What is required
A full, word-for-word copy of the listing below is needed; leave the images out of it.

——————

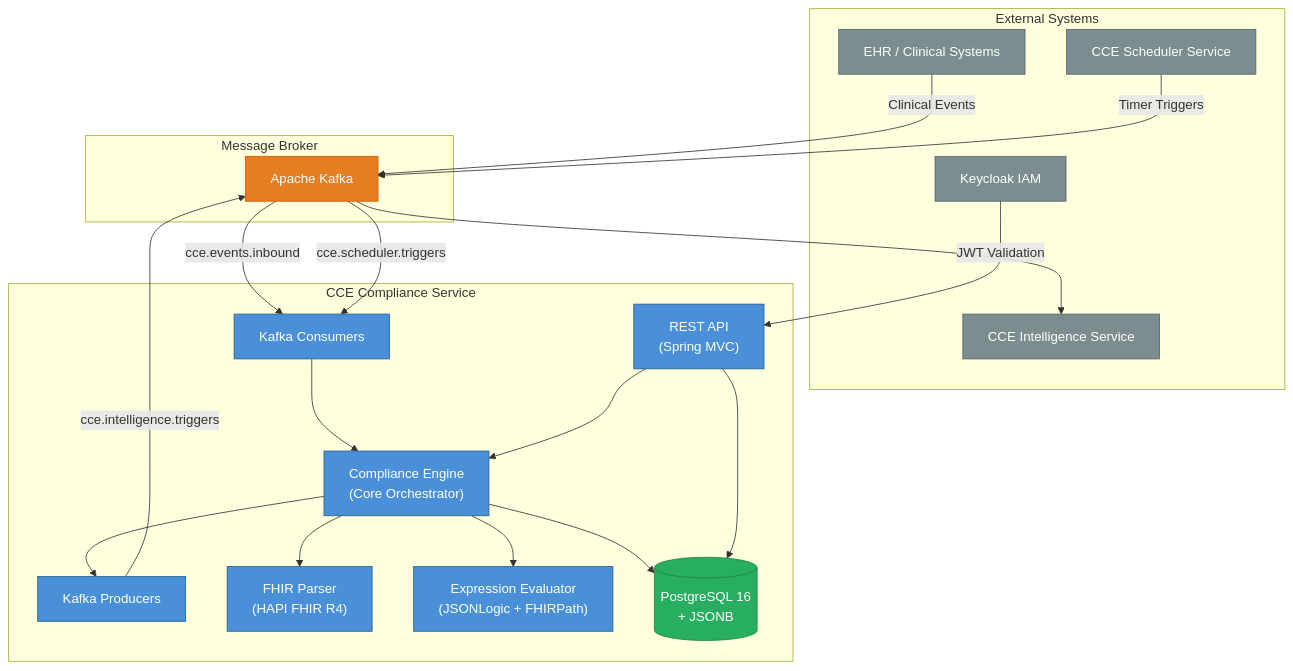
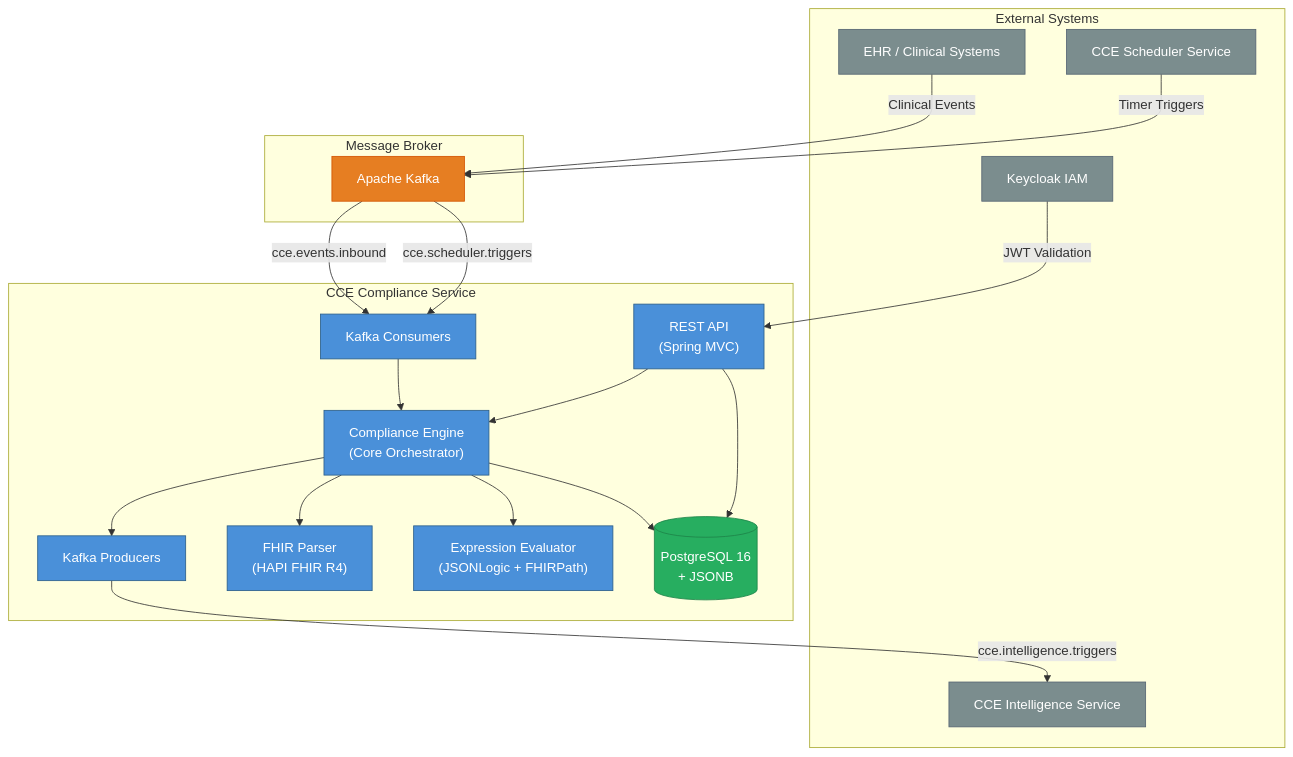
One commit to Jayaprakash8887/cce-compliance-service changed the first of 3 diagrams in docs/architecture-overview.md. Above: the diagram before and after it, drawn with Mermaid.

Commit message:
Feat #CCE-64: Service Design Documents
architecture diagram reorder

````diff
--- a/docs/architecture-overview.md
+++ b/docs/architecture-overview.md
@@ -7,48 +7,47 @@
 ```mermaid
 graph TB
     subgraph External Systems
         INTEL["CCE Intelligence Service"]
         EHR["EHR / Clinical Systems"]
         SCHEDULER["CCE Scheduler Service"]
         KEYCLOAK["Keycloak IAM"]
     end
 
     subgraph CCE Compliance Service
         API["REST API<br/>(Spring MVC)"]
         ENGINE["Compliance Engine<br/>(Core Orchestrator)"]
         KAFKA_C["Kafka Consumers"]
         KAFKA_P["Kafka Producers"]
         FHIR["FHIR Parser<br/>(HAPI FHIR R4)"]
         EXPR["Expression Evaluator<br/>(JSONLogic + FHIRPath)"]
         DB[("PostgreSQL 16<br/>+ JSONB")]
     end
 
     subgraph Message Broker
         KAFKA["Apache Kafka"]
     end
 
     EHR -->|"Clinical Events"| KAFKA
     SCHEDULER -->|"Timer Triggers"| KAFKA
     KAFKA -->|"cce.events.inbound"| KAFKA_C
     KAFKA -->|"cce.scheduler.triggers"| KAFKA_C
     KAFKA_C --> ENGINE
     ENGINE --> FHIR
     ENGINE --> EXPR
     ENGINE --> DB
     ENGINE --> KAFKA_P
-    KAFKA_P -->|"cce.intelligence.triggers"| KAFKA
-    KAFKA --> INTEL
+    KAFKA_P -->|"cce.intelligence.triggers"| INTEL
     API --> ENGINE
     API --> DB
     KEYCLOAK -->|"JWT Validation"| API
 
     classDef service fill:#4A90D9,stroke:#2C5F8A,color:white
     classDef external fill:#7B8D8E,stroke:#566573,color:white
     classDef data fill:#27AE60,stroke:#1E8449,color:white
     classDef broker fill:#E67E22,stroke:#D35400,color:white
 
     class API,ENGINE,KAFKA_C,KAFKA_P,FHIR,EXPR service
     class EHR,SCHEDULER,INTEL,KEYCLOAK external
     class DB data
     class KAFKA broker
 ```
````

——————

Task solution
One commit to Jayaprakash8887/cce-compliance-service changed the first of 3 diagrams in docs/architecture-overview.md. Above: the diagram before and after it, drawn with Mermaid.

Commit message:
Feat #CCE-64: Service Design Documents
architecture diagram reorder

````diff
--- a/docs/architecture-overview.md
+++ b/docs/architecture-overview.md
@@ -7,48 +7,47 @@
 ```mermaid
 graph TB
     subgraph External Systems
         INTEL["CCE Intelligence Service"]
         EHR["EHR / Clinical Systems"]
         SCHEDULER["CCE Scheduler Service"]
         KEYCLOAK["Keycloak IAM"]
     end
 
     subgraph CCE Compliance Service
         API["REST API<br/>(Spring MVC)"]
         ENGINE["Compliance Engine<br/>(Core Orchestrator)"]
         KAFKA_C["Kafka Consumers"]
         KAFKA_P["Kafka Producers"]
         FHIR["FHIR Parser<br/>(HAPI FHIR R4)"]
         EXPR["Expression Evaluator<br/>(JSONLogic + FHIRPath)"]
         DB[("PostgreSQL 16<br/>+ JSONB")]
     end
 
     subgraph Message Broker
         KAFKA["Apache Kafka"]
     end
 
     EHR -->|"Clinical Events"| KAFKA
     SCHEDULER -->|"Timer Triggers"| KAFKA
     KAFKA -->|"cce.events.inbound"| KAFKA_C
     KAFKA -->|"cce.scheduler.triggers"| KAFKA_C
     KAFKA_C --> ENGINE
     ENGINE --> FHIR
     ENGINE --> EXPR
     ENGINE --> DB
     ENGINE --> KAFKA_P
-    KAFKA_P -->|"cce.intelligence.triggers"| KAFKA
-    KAFKA --> INTEL
+    KAFKA_P -->|"cce.intelligence.triggers"| INTEL
     API --> ENGINE
     API --> DB
     KEYCLOAK -->|"JWT Validation"| API
 
     classDef service fill:#4A90D9,stroke:#2C5F8A,color:white
     classDef external fill:#7B8D8E,stroke:#566573,color:white
     classDef data fill:#27AE60,stroke:#1E8449,color:white
     classDef broker fill:#E67E22,stroke:#D35400,color:white
 
     class API,ENGINE,KAFKA_C,KAFKA_P,FHIR,EXPR service
     class EHR,SCHEDULER,INTEL,KEYCLOAK external
     class DB data
     class KAFKA broker
 ```
````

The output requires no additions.